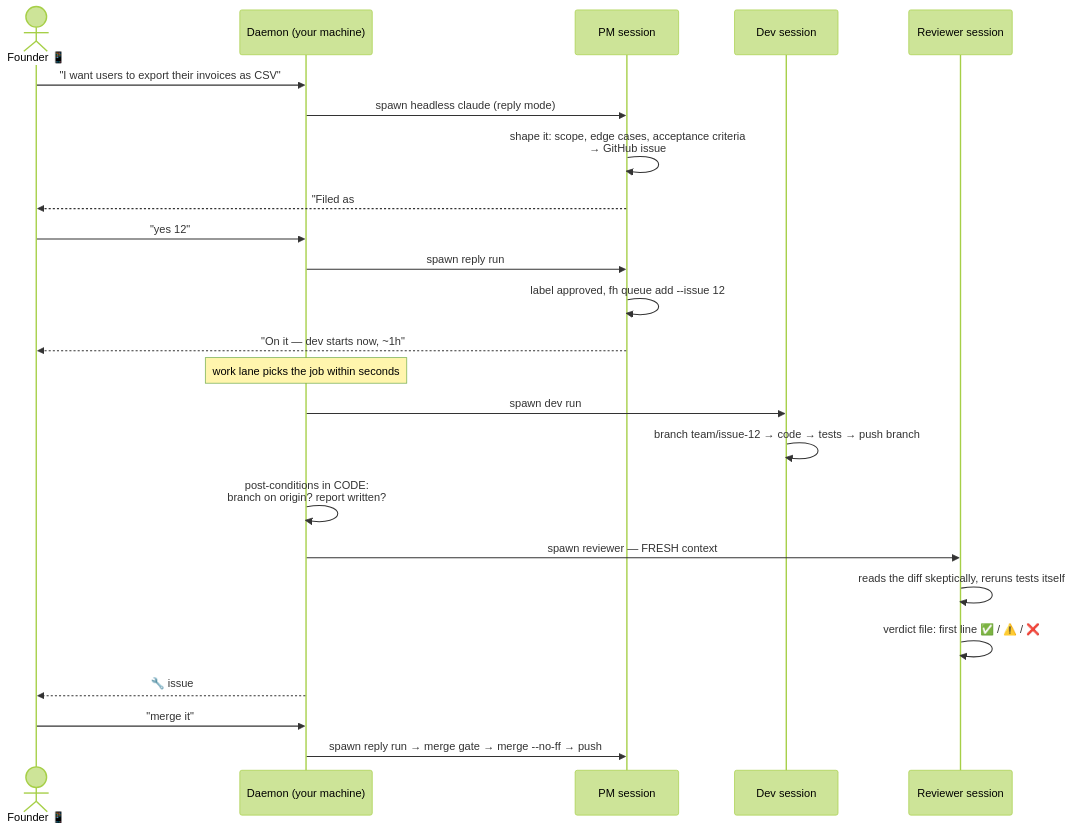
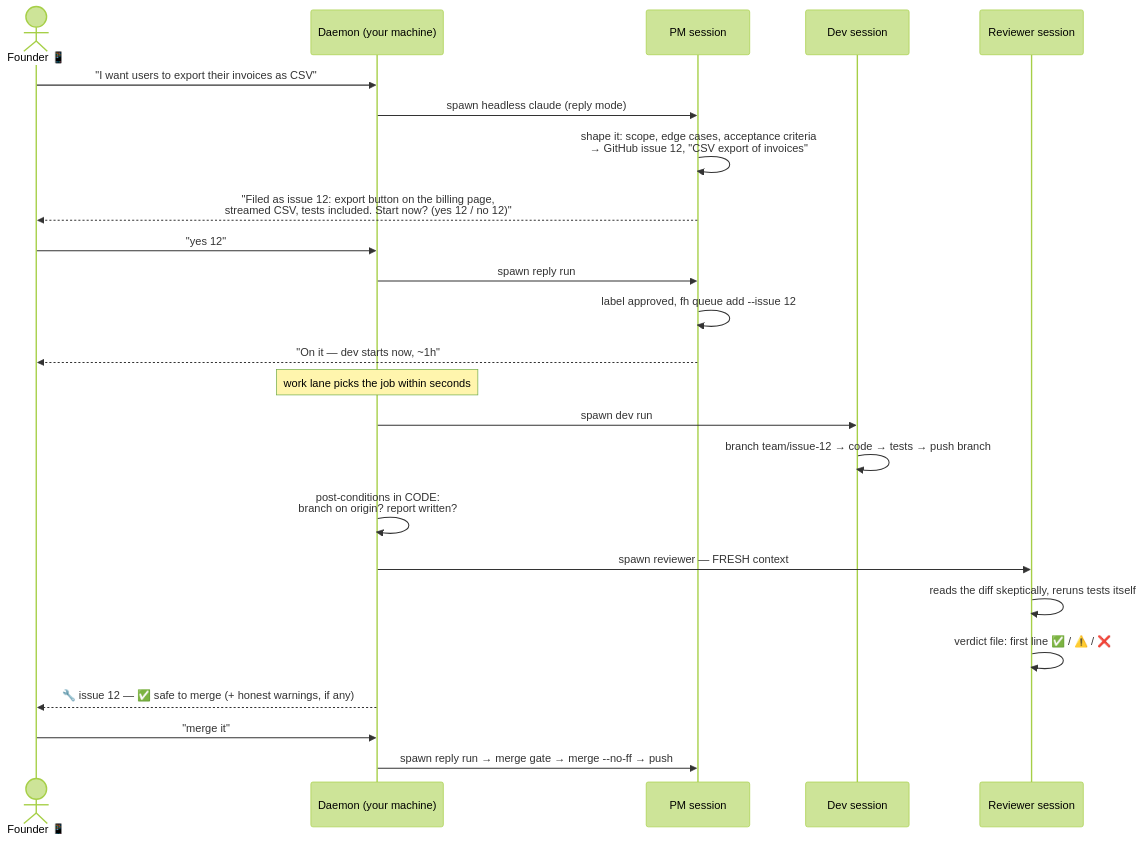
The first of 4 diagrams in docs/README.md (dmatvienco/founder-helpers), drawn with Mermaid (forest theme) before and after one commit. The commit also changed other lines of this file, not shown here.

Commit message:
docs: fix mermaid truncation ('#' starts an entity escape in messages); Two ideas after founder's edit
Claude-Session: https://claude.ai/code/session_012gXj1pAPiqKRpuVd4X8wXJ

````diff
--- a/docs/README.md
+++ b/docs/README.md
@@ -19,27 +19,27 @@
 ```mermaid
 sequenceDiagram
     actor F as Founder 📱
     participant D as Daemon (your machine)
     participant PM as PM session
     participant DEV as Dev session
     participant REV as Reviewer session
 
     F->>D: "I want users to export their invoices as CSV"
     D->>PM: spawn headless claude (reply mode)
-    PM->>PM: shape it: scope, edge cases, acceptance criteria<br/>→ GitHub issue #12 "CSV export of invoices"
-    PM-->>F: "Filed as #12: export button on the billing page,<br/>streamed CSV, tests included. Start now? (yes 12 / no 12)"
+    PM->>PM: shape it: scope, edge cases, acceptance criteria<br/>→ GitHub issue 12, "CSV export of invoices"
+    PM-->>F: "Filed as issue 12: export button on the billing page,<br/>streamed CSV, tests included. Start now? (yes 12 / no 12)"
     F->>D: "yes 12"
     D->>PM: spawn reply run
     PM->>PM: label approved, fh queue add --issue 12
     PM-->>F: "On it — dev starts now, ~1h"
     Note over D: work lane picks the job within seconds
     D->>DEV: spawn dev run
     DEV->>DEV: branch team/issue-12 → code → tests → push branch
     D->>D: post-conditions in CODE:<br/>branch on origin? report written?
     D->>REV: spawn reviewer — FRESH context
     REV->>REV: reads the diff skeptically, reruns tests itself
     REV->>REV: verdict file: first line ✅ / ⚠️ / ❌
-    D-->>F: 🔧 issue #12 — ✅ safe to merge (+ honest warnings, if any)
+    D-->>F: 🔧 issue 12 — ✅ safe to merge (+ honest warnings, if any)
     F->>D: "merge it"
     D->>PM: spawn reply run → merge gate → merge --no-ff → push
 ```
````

* * *

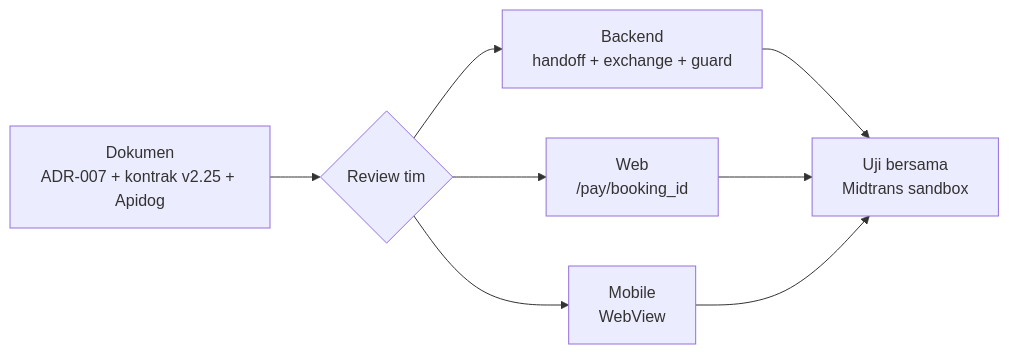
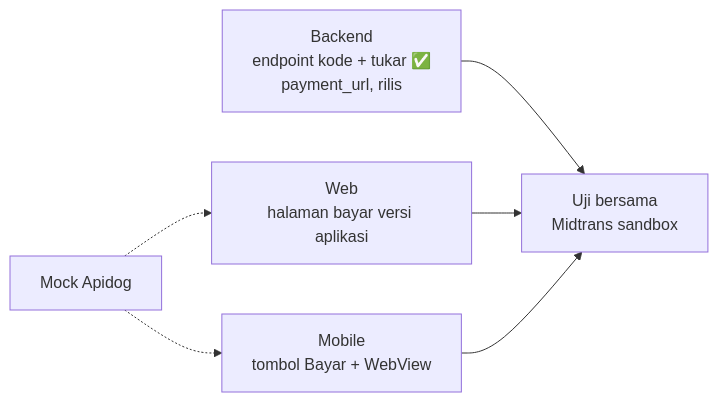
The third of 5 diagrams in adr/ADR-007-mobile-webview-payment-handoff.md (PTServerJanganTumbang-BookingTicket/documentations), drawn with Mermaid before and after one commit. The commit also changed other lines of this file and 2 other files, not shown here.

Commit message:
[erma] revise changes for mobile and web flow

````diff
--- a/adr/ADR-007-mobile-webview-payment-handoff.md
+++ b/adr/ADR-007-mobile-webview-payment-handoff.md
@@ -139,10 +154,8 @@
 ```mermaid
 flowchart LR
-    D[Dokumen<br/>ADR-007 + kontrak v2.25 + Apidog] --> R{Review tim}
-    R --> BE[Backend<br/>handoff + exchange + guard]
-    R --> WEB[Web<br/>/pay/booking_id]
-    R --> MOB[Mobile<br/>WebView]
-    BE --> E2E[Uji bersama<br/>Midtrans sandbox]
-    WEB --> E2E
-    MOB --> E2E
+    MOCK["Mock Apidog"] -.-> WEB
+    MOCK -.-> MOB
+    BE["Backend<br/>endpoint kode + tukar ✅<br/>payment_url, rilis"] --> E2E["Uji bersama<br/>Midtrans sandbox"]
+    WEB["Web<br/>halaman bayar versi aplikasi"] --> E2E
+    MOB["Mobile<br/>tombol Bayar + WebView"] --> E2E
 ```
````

* * *

_What needs to be done_
Go over the records above and tally the lines with the word "reply" in them. Give the number alone.

_Response to the task_
3